Gwinnett County Schools champion education approach to combat youth vaping crisis

Gwinnett County school officials are sounding the alarm about the dangers of vaping among their students. 

Some students at Meadowcreek High School have noticed an uptick in vape use among their peers. 

"Some people say that it helps them relax, and it takes their mind off of things, especially people who are going through things," sophomore Sergio Martinez said. 

"Our restrooms are, you know, not the best because of the smoke, and that is where most people skip school now, inside the bathrooms to use drugs," junior Carli Miller added. 

Gwinnett County school leaders say there has been about a 66% increase in students taken to tribunals for vape use in the last year. 

It's been a problem nationwide. According to the U.S. Food and Drug Administration, there's been a 4% decrease in the number of high school students using vapes from 2022-202, but the number of middle school students vaping stayed the same. 

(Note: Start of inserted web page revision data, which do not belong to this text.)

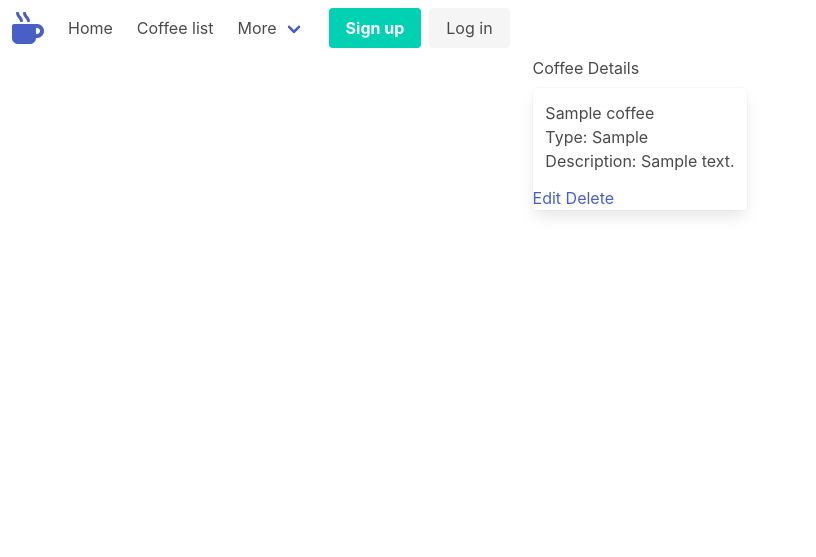
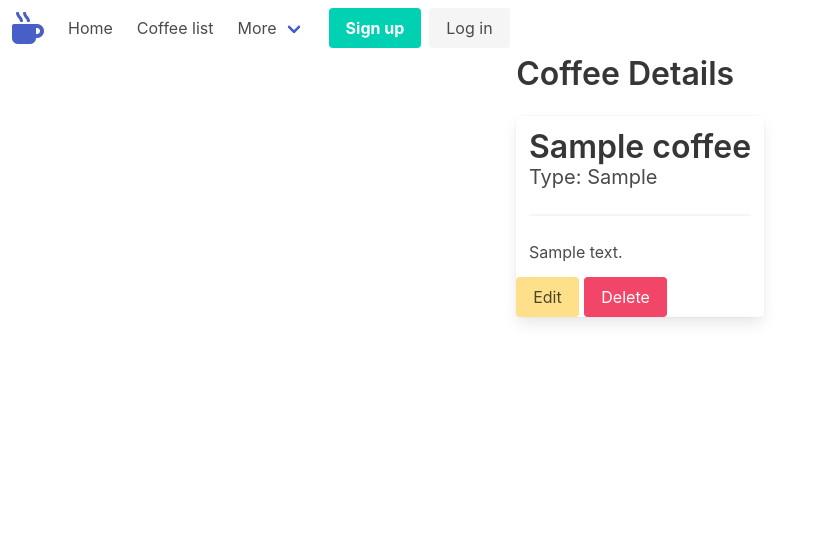
Before and after one commit to Ckrcok/Coffee-Collector, a Django app: page /coffee/1/ in a window 1280 px wide. Shown: the top 557 px of the page, without its empty margins (0-816 px from the left). Run offline with Django 3.2, Linux system fonts and the light colour scheme; tables that the repository leaves empty hold one stand-in row (values such as "Sample post").

Commit message:
Edit page, detail page working now

```diff
--- a/main_app/templates/base.html
+++ b/main_app/templates/base.html
@@ -16,7 +16,7 @@
       integrity="sha512-iBBXm8fW90+nuLcSKlbmrPcLa0OT92xO1BIsZ+ywDWZCvqsWgccV3gFoRBv0z+8dLJgyAHIhR35VZc2oM/gI1w=="
       crossorigin="anonymous"
     />
-    <link rel="stylesheet" href="..\static\css\style.css" />
+    <link rel="stylesheet" href="{% static 'css/style.css' %}" />
   </head>
   <body>
     <header class="navbar">
--- a/main_app/templates/coffee/detail.html
+++ b/main_app/templates/coffee/detail.html
@@ -1,16 +1,19 @@
 {% extends 'base.html' %} {% block content %}
 
-<h1>Coffee Details</h1>
+<h1 class="title">Coffee Details</h1>
 
 <div class="card">
   <div class="card-content">
-    <span class="card-title">{{ coffee.name }}</span>
-    <p>Type: {{ coffee.type }}</p>
-    <p>Description: {{ coffee.description }}</p>
+    <span class="title is-3 is-spaced">{{ coffee.name }}</span>
+<div class="subtitle">
+  <p>Type: {{ coffee.type }}</p>
+</div>
+<hr>
+<p> {{ coffee.description }}</p>
   </div>
-  <div class="card-action">
-    <a href="{% url 'coffee_update' coffee.id %}">Edit</a>
-    <a href="{% url 'coffee_delete' coffee.id %}">Delete</a>
+  <div class="subtitle">
+    <a class="button is-warning" href="{% url 'coffee_update' coffee.id %}">Edit</a>
+    <a class="button is-danger" href="{% url 'coffee_delete' coffee.id %}">Delete</a>
   </div>
 </div>
 
--- a/main_app/templates/coffee/index.html
+++ b/main_app/templates/coffee/index.html
@@ -5,7 +5,7 @@
 {% for coffee in coffees %}
 <div class="card">
   <div class="card-content">
-    <div class="title">
+    <div class="title is-2" style="margin-top: -1vh;">
       {{ coffee.name }}
     </div>
     <div class="subtitle">
@@ -18,6 +18,9 @@
     <div class="subtitle">
       <p>{{ coffee.description }}</p>
     </div>
+    <div class="button is-success is-light">
+      <a href="{{coffee.id}}">Read More</a>
+    </div>
   </div>
 </div>
 {% endfor %} {% endblock %}
--- a/main_app/templates/main_app/coffee_confirm_delete.html
+++ b/main_app/templates/main_app/coffee_confirm_delete.html
@@ -9,6 +9,6 @@
 <form action="" method="POST">
   {% csrf_token %}
   <input type="submit" value="Yes - Delete!" class="btn" />
-  <a href="{% url 'detail' cat.id %}">Cancel</a>
+  <a href="{% url 'detail' coffee.id %}">Cancel</a>
 </form>
 {% endblock %}
```
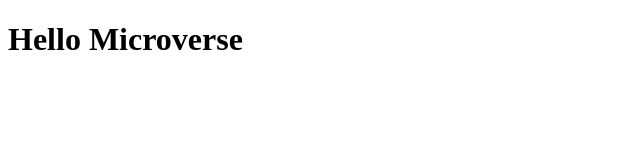
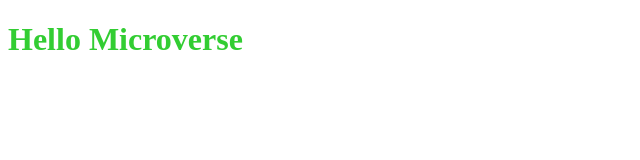
Before and after one commit to Peter-Kibet/Hello-Microverse-Project, a website: page index.html in a window 1280 px wide. Shown: the whole page, without its empty margins (0-640 px from the left). Drawn offline with Linux system fonts and the light colour scheme.

Commit message:
Configure Linter, Made changes to CSS and HTML

```diff
--- a/index.html
+++ b/index.html
@@ -4,9 +4,10 @@
     <meta charset="UTF-8">
     <meta http-equiv="X-UA-Compatible" content="IE=edge">
     <meta name="viewport" content="width=device-width, initial-scale=1.0">
+    <link rel="stylesheet" href="styles.css">
     <title>Hello Microverse Project</title>
 </head>
 <body>
-    <h1>Hello Microverse</h1>
+    <h1 class="heading">Hello Microverse</h1>
 </body>
 </html>
--- a/styles.css
+++ b/styles.css
@@ -1,3 +1,3 @@
-h1 {
+.heading {
     color: limegreen;
 }
```
Also changed, not shown: package.json (added, +418 -0 lines), .stylelintrc.json (added), 2 other files.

"This is not a new thing to young people. They're saying to each other, ‘Oh, this could help you, so there's this idea that it's harmless, but it could help me, let me try it,’" Jessica Andrews-Wilson, Executive Director of the Gwinnett United in Drug Education program, said. 

Andrews-Wilson said they are harmful, with most containing nicotine and sometimes even harder substances. 

"They are now having vapes that contain marijuana vapes that are laced with fentanyl vapes that have some of these harder drugs that kids might say, ‘oh no, I would never do that,’" she explained. 

School officials say their goal is to educate both students and parents about the dangers of vaping to keep the devices out of the hands of young people. 

"You can't discipline your way out of this issue, so we think it's about education, so we start with the students, and then we also extend to our parents," Grady Caldwell, Director of Behavior Supports and Interventions for Gwinnett County Schools, explained. 

"We encourage parents to have those conversations really early, to not wait until they're in middle school or high school, but to be having those conversations when they're in elementary school, because that's a lot easier to deal with than my kids already addicted to nicotine," Andrews-Wilson added.